Russian media watchdog Roskomnadzor has repeatedly demanded that Western-based social networks, such as Facebook and Twitter, remove content it deems “extremist,” but not all requests are fulfilled.
The head of Roskomnadzor lashed out at Twitter earlier this year for refusing many of Moscow's demands to remove content.
Venediktov took particular issue with Twitter, saying his group's program would begin targeting the network in September, Izvestia reported.
“We carried out a study and found out that this particular social network is not only the leader among others in terms of the number of links to extremist content posted there, but also fails to remove them at Roskomnadzor's demand,” he was quoted as saying.
The program would report its findings to Russia's law-enforcement agencies, Izvestia reported, adding that Venediktov said its users could also include research scientists and government officials.
“They would be able to learn about preparations for unauthorized rallies before information about them appears in the media,” Venediktov was quoted as saying.
The head of the public movement "For Security," Dmitry Kurdesov, has warned that opposition activists could use the program to spread false information, Izvestia reported earlier.
“It is important that this development does not get into the hands of miscreants, who would send out wrong information,” Kurdesov was quoted as saying. “It cannot be excluded that information about nonexistent rallies will be sent to the Interior Ministry to distract police from some serious action or protest at another location.”
Because of the scope of social networks, the program, at least initially, would target only those pages that pro-government volunteers list in a database of dubious content, Venediktov was quoted as saying.
Russian officials have recently proposed enlisting volunteers to search for supposedly extremist content online, according to media reports.

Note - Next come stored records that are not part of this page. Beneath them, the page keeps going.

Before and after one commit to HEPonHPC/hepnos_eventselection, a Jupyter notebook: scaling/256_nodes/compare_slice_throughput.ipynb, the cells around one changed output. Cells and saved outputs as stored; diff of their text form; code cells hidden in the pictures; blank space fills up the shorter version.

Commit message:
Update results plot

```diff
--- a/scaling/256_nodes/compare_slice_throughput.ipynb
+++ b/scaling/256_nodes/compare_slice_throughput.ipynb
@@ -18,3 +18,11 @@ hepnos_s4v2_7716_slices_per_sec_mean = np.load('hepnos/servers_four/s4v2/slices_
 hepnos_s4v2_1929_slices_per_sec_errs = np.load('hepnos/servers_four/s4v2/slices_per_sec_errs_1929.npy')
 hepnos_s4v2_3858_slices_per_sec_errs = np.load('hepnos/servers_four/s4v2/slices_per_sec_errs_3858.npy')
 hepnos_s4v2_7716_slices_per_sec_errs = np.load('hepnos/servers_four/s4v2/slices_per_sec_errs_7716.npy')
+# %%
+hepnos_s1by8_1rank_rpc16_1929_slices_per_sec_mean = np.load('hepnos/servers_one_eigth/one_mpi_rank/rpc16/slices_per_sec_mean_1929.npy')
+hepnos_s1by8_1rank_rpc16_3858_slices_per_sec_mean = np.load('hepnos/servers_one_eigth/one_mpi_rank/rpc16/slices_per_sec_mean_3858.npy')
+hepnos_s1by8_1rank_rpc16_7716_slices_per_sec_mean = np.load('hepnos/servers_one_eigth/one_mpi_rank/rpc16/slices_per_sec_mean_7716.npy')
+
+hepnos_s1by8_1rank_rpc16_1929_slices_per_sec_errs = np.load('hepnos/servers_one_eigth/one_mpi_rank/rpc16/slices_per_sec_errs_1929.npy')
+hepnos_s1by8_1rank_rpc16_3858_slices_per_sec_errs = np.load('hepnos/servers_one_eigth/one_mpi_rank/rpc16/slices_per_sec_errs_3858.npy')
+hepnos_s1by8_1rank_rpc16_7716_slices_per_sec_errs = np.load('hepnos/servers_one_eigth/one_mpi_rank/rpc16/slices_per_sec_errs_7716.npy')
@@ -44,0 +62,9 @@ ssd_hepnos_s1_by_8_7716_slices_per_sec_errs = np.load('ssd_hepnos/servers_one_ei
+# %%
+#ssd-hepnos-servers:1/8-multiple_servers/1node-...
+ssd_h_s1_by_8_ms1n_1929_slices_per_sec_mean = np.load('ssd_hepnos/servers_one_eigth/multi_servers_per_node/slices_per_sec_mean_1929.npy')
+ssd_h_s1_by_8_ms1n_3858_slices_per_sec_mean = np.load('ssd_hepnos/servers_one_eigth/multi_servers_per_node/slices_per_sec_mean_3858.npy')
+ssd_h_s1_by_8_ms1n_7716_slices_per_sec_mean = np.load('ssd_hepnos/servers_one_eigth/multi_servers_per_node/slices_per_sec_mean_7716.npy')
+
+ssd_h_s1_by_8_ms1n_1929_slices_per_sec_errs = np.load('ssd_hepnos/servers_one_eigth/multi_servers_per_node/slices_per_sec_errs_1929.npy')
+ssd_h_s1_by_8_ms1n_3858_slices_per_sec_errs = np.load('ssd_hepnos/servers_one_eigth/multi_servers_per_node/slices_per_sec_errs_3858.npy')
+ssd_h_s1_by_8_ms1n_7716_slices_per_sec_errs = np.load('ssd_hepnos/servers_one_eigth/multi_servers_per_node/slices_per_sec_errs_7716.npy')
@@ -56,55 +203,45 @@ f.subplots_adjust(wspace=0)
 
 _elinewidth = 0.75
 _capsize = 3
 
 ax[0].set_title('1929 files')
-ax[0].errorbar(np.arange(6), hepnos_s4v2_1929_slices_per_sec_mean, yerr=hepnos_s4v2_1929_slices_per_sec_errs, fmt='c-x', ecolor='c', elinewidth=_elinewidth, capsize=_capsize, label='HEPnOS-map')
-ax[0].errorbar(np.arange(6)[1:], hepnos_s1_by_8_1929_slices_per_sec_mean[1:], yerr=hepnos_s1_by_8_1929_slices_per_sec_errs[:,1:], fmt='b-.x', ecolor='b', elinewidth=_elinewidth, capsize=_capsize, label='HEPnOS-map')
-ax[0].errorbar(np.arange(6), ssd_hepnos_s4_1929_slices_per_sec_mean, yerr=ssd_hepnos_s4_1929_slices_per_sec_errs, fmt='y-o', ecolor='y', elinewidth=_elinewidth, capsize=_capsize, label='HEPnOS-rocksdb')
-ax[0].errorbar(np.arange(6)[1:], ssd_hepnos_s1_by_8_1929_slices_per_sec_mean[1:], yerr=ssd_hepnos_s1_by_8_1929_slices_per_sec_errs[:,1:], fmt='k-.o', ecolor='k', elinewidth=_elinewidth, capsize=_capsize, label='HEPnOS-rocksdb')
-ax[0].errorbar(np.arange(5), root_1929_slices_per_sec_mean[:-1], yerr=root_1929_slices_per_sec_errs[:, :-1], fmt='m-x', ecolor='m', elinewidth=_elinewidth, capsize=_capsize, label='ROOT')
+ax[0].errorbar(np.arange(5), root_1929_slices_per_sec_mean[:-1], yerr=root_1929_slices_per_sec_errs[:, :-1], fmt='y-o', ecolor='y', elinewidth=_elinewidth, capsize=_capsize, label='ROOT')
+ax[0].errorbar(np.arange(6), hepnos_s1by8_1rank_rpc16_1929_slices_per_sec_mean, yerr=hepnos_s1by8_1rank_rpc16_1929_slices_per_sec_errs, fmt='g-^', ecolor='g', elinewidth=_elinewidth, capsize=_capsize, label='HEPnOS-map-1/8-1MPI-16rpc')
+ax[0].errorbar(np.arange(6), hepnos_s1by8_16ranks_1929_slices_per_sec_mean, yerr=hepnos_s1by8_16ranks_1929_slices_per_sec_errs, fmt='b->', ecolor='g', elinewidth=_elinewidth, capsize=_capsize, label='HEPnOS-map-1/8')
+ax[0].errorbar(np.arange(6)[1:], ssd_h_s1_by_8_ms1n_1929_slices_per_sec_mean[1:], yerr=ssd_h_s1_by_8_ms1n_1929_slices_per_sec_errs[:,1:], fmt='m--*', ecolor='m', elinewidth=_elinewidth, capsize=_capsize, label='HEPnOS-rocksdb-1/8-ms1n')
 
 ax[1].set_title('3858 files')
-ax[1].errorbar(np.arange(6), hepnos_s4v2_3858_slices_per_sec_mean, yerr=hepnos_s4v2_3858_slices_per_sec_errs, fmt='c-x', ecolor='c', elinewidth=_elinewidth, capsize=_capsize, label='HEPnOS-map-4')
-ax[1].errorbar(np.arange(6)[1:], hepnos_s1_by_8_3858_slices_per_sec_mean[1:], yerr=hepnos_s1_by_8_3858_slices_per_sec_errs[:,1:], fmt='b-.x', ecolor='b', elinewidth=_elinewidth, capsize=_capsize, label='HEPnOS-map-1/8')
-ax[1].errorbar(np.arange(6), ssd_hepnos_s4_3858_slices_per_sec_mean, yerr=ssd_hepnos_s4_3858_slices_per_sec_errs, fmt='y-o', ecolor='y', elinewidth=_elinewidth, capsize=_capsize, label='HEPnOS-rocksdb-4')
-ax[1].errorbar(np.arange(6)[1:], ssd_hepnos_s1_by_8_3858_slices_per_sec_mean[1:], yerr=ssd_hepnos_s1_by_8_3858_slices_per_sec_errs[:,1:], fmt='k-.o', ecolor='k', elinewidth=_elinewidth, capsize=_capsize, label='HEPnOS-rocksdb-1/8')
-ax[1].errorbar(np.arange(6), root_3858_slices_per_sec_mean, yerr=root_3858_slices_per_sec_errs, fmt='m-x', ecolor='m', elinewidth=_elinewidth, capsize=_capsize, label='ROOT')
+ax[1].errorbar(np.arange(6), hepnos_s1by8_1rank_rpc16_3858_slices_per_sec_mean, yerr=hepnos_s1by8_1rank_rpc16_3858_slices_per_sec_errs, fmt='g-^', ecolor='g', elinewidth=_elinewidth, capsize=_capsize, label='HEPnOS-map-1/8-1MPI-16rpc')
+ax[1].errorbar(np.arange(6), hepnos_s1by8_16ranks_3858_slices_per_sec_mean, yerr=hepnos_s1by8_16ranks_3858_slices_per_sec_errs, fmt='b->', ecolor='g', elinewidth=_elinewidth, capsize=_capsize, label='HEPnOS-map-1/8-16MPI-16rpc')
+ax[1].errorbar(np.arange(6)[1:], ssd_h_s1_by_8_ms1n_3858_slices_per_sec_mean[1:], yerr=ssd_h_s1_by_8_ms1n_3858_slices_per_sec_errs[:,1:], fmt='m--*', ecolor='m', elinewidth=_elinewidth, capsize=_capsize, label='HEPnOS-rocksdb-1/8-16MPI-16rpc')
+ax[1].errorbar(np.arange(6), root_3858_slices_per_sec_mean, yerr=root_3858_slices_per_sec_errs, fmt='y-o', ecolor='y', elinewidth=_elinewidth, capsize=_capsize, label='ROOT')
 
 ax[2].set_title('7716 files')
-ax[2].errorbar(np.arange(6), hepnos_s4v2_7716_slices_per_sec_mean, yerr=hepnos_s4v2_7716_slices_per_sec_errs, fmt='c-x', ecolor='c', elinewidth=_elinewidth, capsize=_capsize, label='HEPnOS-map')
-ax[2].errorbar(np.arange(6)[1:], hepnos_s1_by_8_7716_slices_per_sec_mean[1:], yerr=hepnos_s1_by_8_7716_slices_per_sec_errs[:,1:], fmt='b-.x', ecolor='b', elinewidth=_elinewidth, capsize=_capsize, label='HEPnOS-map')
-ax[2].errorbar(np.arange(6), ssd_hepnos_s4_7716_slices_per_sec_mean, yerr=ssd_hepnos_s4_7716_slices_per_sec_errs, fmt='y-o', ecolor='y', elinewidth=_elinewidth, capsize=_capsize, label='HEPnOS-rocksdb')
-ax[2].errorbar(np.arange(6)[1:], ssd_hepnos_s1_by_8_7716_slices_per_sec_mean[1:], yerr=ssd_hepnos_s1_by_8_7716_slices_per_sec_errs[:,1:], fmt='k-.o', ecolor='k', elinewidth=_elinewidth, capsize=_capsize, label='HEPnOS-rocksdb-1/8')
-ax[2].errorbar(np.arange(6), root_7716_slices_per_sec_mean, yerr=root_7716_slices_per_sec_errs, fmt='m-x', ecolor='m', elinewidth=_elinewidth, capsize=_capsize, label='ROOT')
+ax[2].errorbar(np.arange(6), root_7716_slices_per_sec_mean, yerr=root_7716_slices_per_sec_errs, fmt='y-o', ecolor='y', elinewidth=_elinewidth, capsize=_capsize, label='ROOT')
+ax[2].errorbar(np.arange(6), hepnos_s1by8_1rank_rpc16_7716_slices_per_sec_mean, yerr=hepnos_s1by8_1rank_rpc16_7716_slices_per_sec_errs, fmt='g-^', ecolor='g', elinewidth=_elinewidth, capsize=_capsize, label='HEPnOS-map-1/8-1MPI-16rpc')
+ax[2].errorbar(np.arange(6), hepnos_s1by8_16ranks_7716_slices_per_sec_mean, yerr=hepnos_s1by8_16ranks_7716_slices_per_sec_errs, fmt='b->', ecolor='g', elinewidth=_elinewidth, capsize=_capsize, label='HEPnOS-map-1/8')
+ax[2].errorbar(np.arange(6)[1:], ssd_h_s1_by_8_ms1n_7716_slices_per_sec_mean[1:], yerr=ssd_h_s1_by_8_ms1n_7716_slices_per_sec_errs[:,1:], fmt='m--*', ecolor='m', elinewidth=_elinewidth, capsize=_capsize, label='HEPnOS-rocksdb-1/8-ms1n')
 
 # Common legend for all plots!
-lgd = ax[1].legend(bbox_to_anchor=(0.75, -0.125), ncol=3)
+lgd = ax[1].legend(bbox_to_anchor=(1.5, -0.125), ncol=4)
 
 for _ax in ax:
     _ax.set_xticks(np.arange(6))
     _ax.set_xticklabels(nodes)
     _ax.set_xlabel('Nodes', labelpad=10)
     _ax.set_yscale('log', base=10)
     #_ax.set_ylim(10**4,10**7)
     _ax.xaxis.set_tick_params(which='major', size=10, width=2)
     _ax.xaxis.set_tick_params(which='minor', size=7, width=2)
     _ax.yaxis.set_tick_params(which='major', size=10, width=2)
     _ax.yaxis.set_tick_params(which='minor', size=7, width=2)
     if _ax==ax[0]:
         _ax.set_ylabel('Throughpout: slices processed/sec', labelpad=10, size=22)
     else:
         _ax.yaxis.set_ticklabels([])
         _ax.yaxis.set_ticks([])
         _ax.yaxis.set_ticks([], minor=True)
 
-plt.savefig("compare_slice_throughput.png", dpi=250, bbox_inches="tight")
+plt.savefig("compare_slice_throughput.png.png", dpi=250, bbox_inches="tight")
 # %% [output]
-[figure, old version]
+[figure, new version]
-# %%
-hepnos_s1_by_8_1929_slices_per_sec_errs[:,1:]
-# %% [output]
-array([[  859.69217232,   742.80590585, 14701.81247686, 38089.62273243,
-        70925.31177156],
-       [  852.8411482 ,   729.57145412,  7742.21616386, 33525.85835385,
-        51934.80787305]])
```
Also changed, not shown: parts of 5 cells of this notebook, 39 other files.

The new program is called “Laplace's Demon,” Izvestia reported — a name taken from a mathematical thought experiment proposed by French scholar Pierre-Simon Laplace in the 19th century featuring a “demon” who knows the location and momentum of every atom in the universe.